  • It may be necessary to include specific references to collaborative activities to ensure that funds are set aside to cover the time of academic staff from the institution participating in such collaborative activities.
  • Sharing of course materials with the African Council for Distance Education (ACDE) members may reduce requirements to pay sub-contracting fees for materials development, as it may open access to already developed course materials in key areas of need.
  • University consultancy is work carried out by members of staff acting as employees of the institution. The work carried out may be additional to normal duties for which additional payment over and above the normal salary may be made, or may be part of normal duties for which no additional payment is made [Consultancy Services Policy p. 2].
  • Enabling staff whose expertise has a commercial value to benefit financially as well as professionally from their external work. This way, the institution will also sustain its operations through increased income generation [Consultancy Services Policy p. 3].
  • University consultancy shall be contracted through the proposed institutional Consultancy Bureau (CB) and will be given a formal registration number [Consultancy Services Policy p. 5].
  • As a rule, the institution will retain 20% of the net revenue for university consultancy after deduction of the related declared and approved direct costs [Consultancy Services Policy p. 8].
  • Participation in materials development/OER collaborations could generate consultancy funds, providing an alternative income stream to the university and its staff, and financial returns on capital investment.

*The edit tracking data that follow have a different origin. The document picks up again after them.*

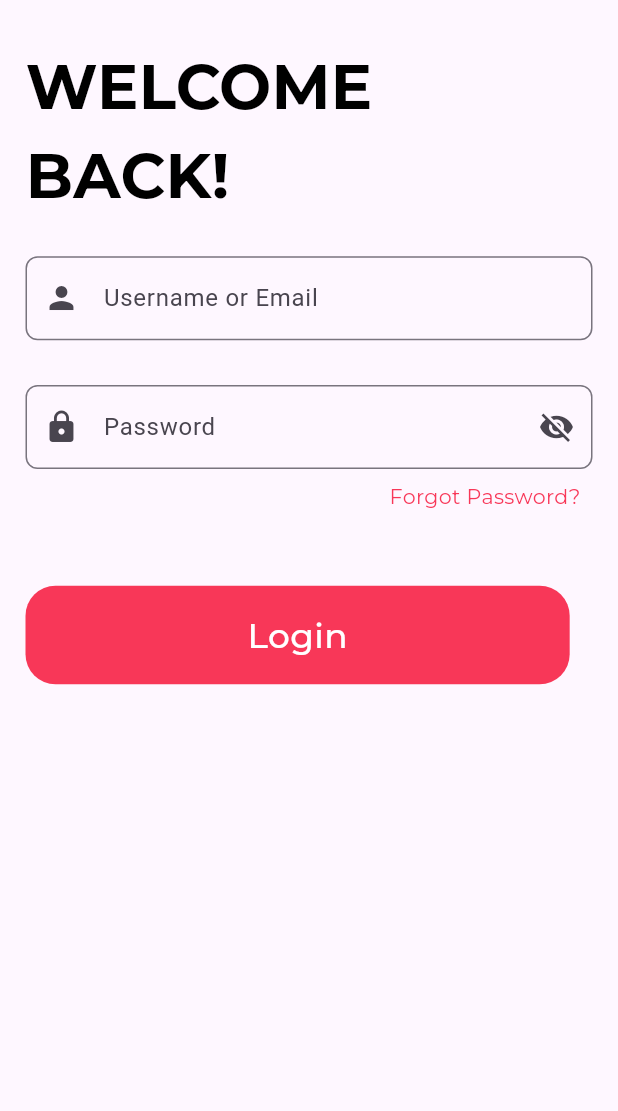
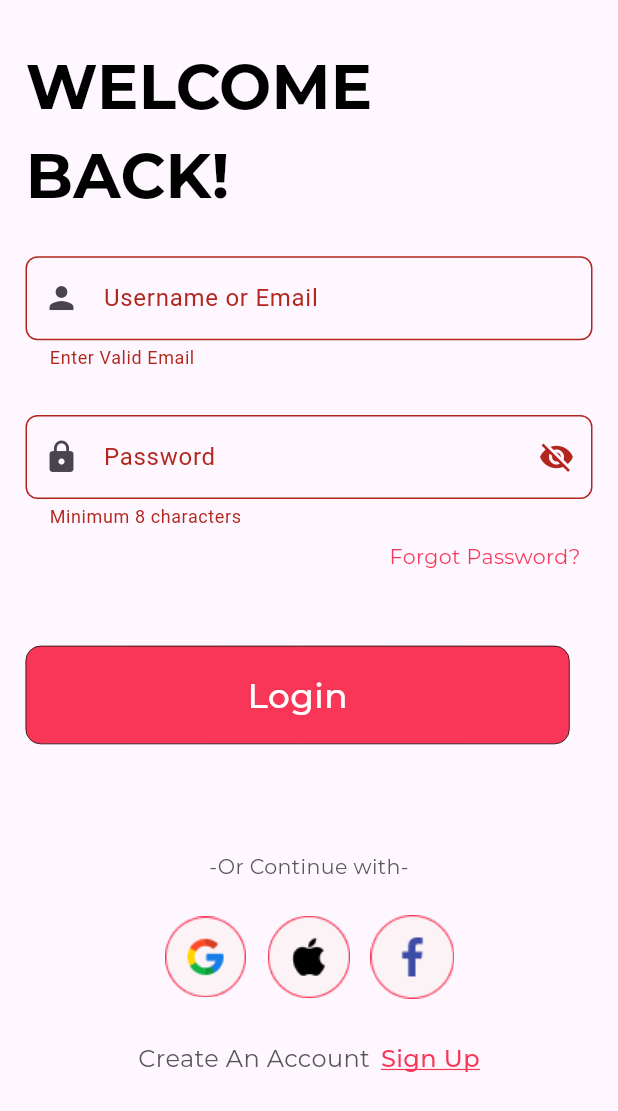
Before and after one commit to flutterBasit/E-commerce, a Flutter app: the screen it shows after launch, after a tap on "Login", on a phone screen of 412 x 824 dp. Shown: the top 1111 px of the screen. Run offline on Flutter 3.47's test engine with Material 3 defaults, Android fonts, the phone set to English and light mode, and no system bars; our stand-ins replace email_validator, flutter_screenutil, flutter_svg, get, google_fonts.

Commit message:
Login Screen Updated

```diff
--- a/lib/Resources/Components/Buttons.dart
+++ b/lib/Resources/Components/Buttons.dart
@@ -6,21 +6,21 @@ import 'package:get/get.dart';
 class Buttons extends StatelessWidget {
   final Color? color;
   final String title;
-  final OnTap? onTap;
+  final GestureTapCallback? onTap;
 
   const Buttons({super.key, this.color, required this.title, this.onTap});
 
   @override
   Widget build(BuildContext context) {
     return GestureDetector(
-      onTap: () {
-        onTap;
-      },
+      onTap: onTap,
       child: Container(
         height: 55.h,
         width: 317.w,
         decoration: BoxDecoration(
-            color: color, borderRadius: BorderRadius.circular(20)),
+            color: color,
+            borderRadius: BorderRadius.circular(10),
+            border: Border.all(color: Constants.blackColor, width: 0.5)),
         child: Center(
           child: Text(
             title,
--- a/lib/Resources/Constants/Constants.dart
+++ b/lib/Resources/Constants/Constants.dart
@@ -13,6 +13,8 @@ class Constants {
   static const Color redColor = Color(0xffF83758);
 
   static const Color greyColor2 = Color(0xffC4C4C4);
+
+  static const Color darkgreyColor = Color(0xff575757);
 
   //static const Color redColor2 = Color(0xffF83758);
 
@@ -50,4 +52,17 @@ class Constants {
 
   static TextStyle signinbuttonAll = googleFontStyle(TextStyle(
       fontSize: 20.sp, fontWeight: FontWeight.w500, color: whiteColor));
+
+  static TextStyle signinOrContinue = googleFontStyle(TextStyle(
+      fontSize: 12.sp, fontWeight: FontWeight.w400, color: darkgreyColor));
+
+  static TextStyle signinCreateAnAccount =
+      googleFontStyle(TextStyle(fontSize: 14.sp, color: darkgreyColor));
+
+  static TextStyle signinCreateAnAccount2 = googleFontStyle(TextStyle(
+      fontSize: 14.sp,
+      fontWeight: FontWeight.w500,
+      color: redColor,
+      decoration: TextDecoration.underline,
+      decorationColor: redColor));
 }
--- a/lib/View/SigninScreen.dart
+++ b/lib/View/SigninScreen.dart
@@ -5,6 +5,7 @@ import 'package:email_validator/email_validator.dart';
 
 import 'package:flutter/material.dart';
 import 'package:flutter_screenutil/flutter_screenutil.dart';
+import 'package:flutter_svg/flutter_svg.dart';
 
 class Signinscreen extends StatefulWidget {
   const Signinscreen({super.key});
@@ -16,11 +17,15 @@ class Signinscreen extends StatefulWidget {
 class _SigninscreenState extends State<Signinscreen> {
   final _Emailcontroller = TextEditingController();
   final _Passwordcontroller = TextEditingController();
+  final _formkey = GlobalKey<FormState>();
 
   @override
   Widget build(BuildContext context) {
     return Scaffold(
-      body: Padding(
+      body: Form(
+        key: _formkey,
+        child: SingleChildScrollView(
+          child: Padding(
             padding: const EdgeInsets.all(17.0),
             child: Column(
               // mainAxisAlignment: MainAxisAlignment.start,
@@ -73,8 +78,80 @@ class _SigninscreenState extends State<Signinscreen> {
                 Buttons(
                     title: 'Login',
                     color: Constants.redColor,
+                    onTap: () {
+                      if (_formkey.currentState!.validate()) {
+                        print('Success');
+                      }
+                    }),
+                SizedBox(
+                  height: 60.h,
+                ),
+                Center(
+                  child: Column(
+                    //
+                    children: [
+                      Text(
+                        '-Or Continue with-',
+                        style: Constants.signinOrContinue,
+                      ),
+                      SizedBox(
+                        height: 15.h,
+                      ),
+                      Row(
+                        mainAxisAlignment: MainAxisAlignment.center,
+                        crossAxisAlignment: CrossAxisAlignment.center,
+                        children: [
+                          Image.asset(
+                            'assets/images/Google.png',
+                            height: 54.h,
+                            width: 54.w,
+                          ),
+                          SizedBox(
+                            width: 6.h,
+                          ),
+                          Image.asset(
+                            'assets/images/Facebook.png',
+                            height: 54.h,
+                            width: 54.w,
+                          ),
+                          SizedBox(
+                            width: 6.h,
+                          ),
+                          Image.asset(
+                            'assets/images/Facebook1.png',
+                            height: 54.h,
+                            width: 54.w,
                           )
                         ],
+                      ),
+                      SizedBox(
+                        height: 20.h,
+                      ),
+                      Row(
+                        mainAxisAlignment: MainAxisAlignment.center,
+                        children: [
+                          Text(
+                            "Create An Account",
+                            style: Constants.signinCreateAnAccount,
+                          ),
+                          SizedBox(
+                            width: 6.h,
+                          ),
+                          GestureDetector(
+                            onTap: () {},
+                            child: Text(
+                              "Sign Up",
+                              style: Constants.signinCreateAnAccount2,
+                            ),
+                          )
+                        ],
+                      ),
+                    ],
+                  ),
+                )
+              ],
+            ),
+          ),
         ),
       ),
     );
--- a/pubspec.yaml
+++ b/pubspec.yaml
@@ -39,6 +39,7 @@ dependencies:
   flutter_screenutil: ^5.9.3
   google_fonts: ^6.2.1
   email_validator: ^3.0.0
+  flutter_svg: ^2.1.0
 
 dev_dependencies:
   flutter_test:
```
Also changed, not shown: assets/images/Facebook.png (added), assets/images/Facebook1.png (added), assets/images/Google.png (added), assets/images/Google.svg (added), pubspec.lock. Lines whose indentation alone changed are shown as unchanged.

  • Consultancy policy provides clear frameworks to ensure that staff participating in collaborative activities and materials development exercises that are over and above their normal workload can receive remuneration for their time spent.

IP issues

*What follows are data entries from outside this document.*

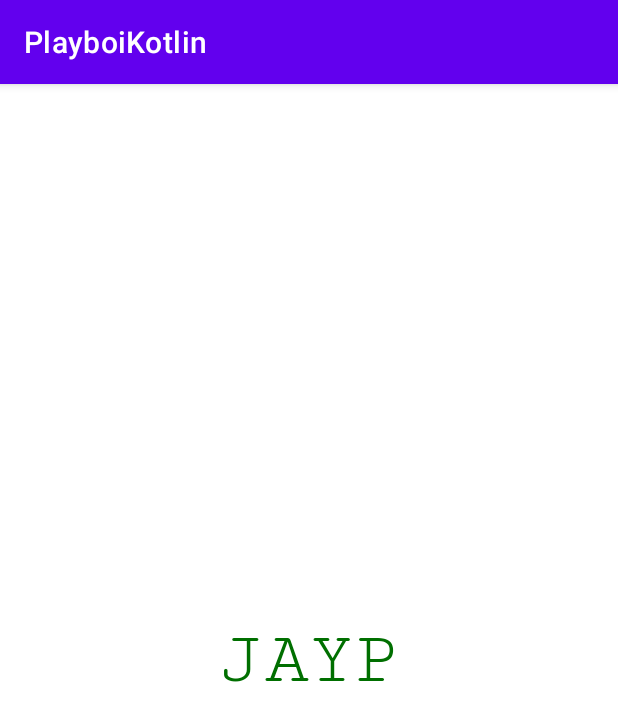
After one commit to BetaGammaEpsilon-com/PlayboiKotlin, an Android app: the DanActivity screen opened directly, with no data from a screen before it, on a phone screen of 412 x 824 dp. The commit adds this screen. Shown: the top 721 px of the screen. Run offline under Robolectric (Android 15) with nearby library versions, the phone set to English and light mode, and no system bars.

Commit message:
Adding Dan Activity

```diff
--- a/app/src/main/AndroidManifest.xml
+++ b/app/src/main/AndroidManifest.xml
@@ -9,6 +9,9 @@
         android:roundIcon="@mipmap/ic_launcher_round"
         android:supportsRtl="true"
         android:theme="@style/Theme.PlayboiKotlin">
+        <activity
+            android:name=".DanActivity"
+            android:exported="true" />
         <activity
             android:name=".JoshActivity"
             android:exported="false" />
--- /dev/null
+++ b/app/src/main/java/jayp/bge/playboikotlin/DanActivity.kt
@@ -0,0 +1,11 @@
+package jayp.bge.playboikotlin
+
+import android.os.Bundle
+import androidx.appcompat.app.AppCompatActivity
+
+class DanActivity : AppCompatActivity() {
+    override fun onCreate(savedInstanceState: Bundle?) {
+        super.onCreate(savedInstanceState)
+        setContentView(R.layout.activity_dan)
+    }
+}
--- /dev/null
+++ b/app/src/main/res/layout/activity_dan.xml
@@ -0,0 +1,23 @@
+<?xml version="1.0" encoding="utf-8"?>
+<androidx.constraintlayout.widget.ConstraintLayout xmlns:android="http://schemas.android.com/apk/res/android"
+    xmlns:app="http://schemas.android.com/apk/res-auto"
+    xmlns:tools="http://schemas.android.com/tools"
+    android:layout_width="match_parent"
+    android:layout_height="match_parent"
+    tools:context=".DanActivity">
+
+    <TextView
+        android:id="@+id/dan_textview"
+        android:layout_width="wrap_content"
+        android:layout_height="wrap_content"
+        android:fontFamily="serif-monospace"
+        android:text="jayp"
+        android:textAllCaps="true"
+        android:textColor="#006F00"
+        android:textSize="50dp"
+        app:layout_constraintBottom_toBottomOf="parent"
+        app:layout_constraintEnd_toEndOf="parent"
+        app:layout_constraintStart_toStartOf="parent"
+        app:layout_constraintTop_toTopOf="parent" />
+
+</androidx.constraintlayout.widget.ConstraintLayout>
```
Also changed, not shown: app/src/main/java/jayp/bge/playboikotlin/MainActivity.kt (+7 -2 lines), app/src/main/res/layout/activity_main.xml (+11 -0 lines).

  • There needs to be development of a structured system that forestalls practices of plagiarism, infringement of copyright and other forms of cheating among staff and students [Quality Assurance and Control Policy p. 22].

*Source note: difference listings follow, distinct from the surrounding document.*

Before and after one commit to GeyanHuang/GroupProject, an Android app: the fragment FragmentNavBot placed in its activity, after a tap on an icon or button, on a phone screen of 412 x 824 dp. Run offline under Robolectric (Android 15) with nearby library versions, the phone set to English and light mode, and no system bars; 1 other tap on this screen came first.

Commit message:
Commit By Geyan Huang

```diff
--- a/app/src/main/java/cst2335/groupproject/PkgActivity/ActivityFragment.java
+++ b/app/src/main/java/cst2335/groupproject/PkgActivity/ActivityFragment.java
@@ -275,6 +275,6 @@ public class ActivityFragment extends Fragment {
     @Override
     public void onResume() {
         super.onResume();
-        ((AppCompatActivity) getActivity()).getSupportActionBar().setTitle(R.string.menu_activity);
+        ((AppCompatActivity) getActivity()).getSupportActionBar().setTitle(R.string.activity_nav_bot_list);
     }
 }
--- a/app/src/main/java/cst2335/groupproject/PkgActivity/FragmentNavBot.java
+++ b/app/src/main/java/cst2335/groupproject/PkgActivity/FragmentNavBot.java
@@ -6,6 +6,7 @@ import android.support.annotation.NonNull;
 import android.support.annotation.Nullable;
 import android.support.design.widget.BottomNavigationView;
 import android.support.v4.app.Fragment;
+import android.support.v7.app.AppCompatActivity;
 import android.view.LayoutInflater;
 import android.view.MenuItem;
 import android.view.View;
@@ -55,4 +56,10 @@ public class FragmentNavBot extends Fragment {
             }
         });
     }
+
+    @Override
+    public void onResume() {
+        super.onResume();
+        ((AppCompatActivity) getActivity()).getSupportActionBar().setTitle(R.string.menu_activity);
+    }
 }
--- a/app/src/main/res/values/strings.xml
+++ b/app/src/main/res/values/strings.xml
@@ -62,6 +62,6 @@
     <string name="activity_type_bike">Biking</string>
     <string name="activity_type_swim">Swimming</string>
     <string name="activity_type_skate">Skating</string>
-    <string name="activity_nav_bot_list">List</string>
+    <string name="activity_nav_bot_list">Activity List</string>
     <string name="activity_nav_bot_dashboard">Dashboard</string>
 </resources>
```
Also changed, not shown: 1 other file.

  • Copyright: Students are not allowed to copy and paste text, images or graphics from websites that are protected by copyright, without ‘proper acknowledgment' or permission of the owner of the IP[ICT Guidelines for Students].
  • Students should comply with legal and university restrictions regarding plagiarism and the citation of information resources [ICT Guidelines for Students].
  • Completing a systematic audit of materials and their licences will create a clear legal framework to guide staff and students.
  • Maintaining proper licences that facilitate use and adaptation of materials further supports this.
  1. Identify issues for consideration

    For example: Some key issues for consideration emerge from the above review. These are as follows:

  1. A policy is clearly required to govern materials development. It will be useful to ensure that it takes account of the above analysis to create a policy environment supportive of collaboration and sharing and to ensure rigour in the management of the university’s IP. Some additional observations are worth noting to feed into development of that policy:
    1. The HR management policy must include references to copyright or IP.
    2. Workshop feedback suggests that materials development does not explicitly count when considering job re-categorization and promotion, performance-based incentives and letters of recommendation, and this may need attention. It would be useful if performance appraisal could include contributions of OER.
    3. It is unclear whether job descriptions/employment contracts take account of the need to transfer copyright to the institution.
  2. It will be important to include open licences (such as the Creative Commons framework) when organizing and executing training of staff and course writers on copyright issues and plagiarism. This will serve to deepen knowledge of the options available to manage IP effectively.
  3. It will be useful for the institution to begin its commitment to sharing resources with others on a limited basis in order to test the potential and explore the policy implications through action research.